→ **Records to process**

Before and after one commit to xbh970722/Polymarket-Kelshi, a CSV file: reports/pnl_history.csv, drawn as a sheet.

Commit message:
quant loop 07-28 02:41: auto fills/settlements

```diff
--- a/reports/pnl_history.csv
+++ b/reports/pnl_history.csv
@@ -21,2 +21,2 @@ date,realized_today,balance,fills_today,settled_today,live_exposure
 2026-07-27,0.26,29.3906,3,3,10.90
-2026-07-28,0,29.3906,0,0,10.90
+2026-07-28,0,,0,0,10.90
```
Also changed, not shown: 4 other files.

---

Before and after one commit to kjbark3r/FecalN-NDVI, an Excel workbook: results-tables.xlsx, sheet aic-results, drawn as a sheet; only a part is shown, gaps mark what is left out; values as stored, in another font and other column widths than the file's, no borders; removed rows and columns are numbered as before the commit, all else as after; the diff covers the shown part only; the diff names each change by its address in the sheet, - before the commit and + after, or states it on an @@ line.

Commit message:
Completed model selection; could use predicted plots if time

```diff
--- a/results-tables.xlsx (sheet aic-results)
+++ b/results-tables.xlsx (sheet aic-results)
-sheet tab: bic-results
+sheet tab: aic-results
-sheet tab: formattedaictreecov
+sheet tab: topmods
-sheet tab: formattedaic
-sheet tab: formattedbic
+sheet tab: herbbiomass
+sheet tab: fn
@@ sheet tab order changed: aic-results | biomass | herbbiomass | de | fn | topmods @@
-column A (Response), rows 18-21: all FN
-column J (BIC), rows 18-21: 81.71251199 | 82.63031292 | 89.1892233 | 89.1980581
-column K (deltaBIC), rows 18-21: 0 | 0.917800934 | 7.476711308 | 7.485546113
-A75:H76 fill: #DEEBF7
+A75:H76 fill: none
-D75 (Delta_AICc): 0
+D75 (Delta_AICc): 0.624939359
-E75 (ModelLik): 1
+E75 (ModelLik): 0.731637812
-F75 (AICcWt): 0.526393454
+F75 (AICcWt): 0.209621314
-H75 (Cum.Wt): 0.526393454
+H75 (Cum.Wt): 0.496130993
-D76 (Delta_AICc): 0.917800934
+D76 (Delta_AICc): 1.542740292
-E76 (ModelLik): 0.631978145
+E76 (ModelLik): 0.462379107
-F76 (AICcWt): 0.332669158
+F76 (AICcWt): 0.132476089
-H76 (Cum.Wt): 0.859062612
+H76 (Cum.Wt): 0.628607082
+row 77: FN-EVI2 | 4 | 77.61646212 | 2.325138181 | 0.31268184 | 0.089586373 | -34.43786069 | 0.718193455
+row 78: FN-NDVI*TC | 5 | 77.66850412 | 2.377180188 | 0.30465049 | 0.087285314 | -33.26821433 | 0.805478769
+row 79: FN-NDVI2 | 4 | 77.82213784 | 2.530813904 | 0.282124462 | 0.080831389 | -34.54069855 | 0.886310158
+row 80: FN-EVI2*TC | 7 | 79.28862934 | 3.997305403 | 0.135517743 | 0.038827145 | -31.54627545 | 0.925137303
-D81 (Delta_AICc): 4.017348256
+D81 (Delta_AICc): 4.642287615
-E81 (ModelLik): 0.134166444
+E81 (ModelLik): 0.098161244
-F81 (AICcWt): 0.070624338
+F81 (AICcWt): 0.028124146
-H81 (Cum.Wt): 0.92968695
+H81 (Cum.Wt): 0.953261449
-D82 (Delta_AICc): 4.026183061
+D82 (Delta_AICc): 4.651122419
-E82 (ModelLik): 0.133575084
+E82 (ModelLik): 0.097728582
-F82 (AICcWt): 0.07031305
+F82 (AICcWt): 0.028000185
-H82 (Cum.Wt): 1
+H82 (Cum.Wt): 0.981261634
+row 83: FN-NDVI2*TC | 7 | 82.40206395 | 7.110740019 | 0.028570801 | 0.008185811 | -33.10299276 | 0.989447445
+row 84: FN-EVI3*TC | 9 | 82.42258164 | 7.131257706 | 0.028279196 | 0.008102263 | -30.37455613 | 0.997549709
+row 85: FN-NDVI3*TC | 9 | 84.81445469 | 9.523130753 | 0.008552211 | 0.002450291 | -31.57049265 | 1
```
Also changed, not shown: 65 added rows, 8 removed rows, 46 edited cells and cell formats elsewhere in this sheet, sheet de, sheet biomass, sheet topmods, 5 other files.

→ **About this task**
Copy out, from the listing above, every line that contains the string "changed".

→ **Written solution**
Also changed, not shown: 4 other files.
@@ sheet tab order changed: aic-results | biomass | herbbiomass | de | fn | topmods @@
Also changed, not shown: 65 added rows, 8 removed rows, 46 edited cells and cell formats elsewhere in this sheet, sheet de, sheet biomass, sheet topmods, 5 other files.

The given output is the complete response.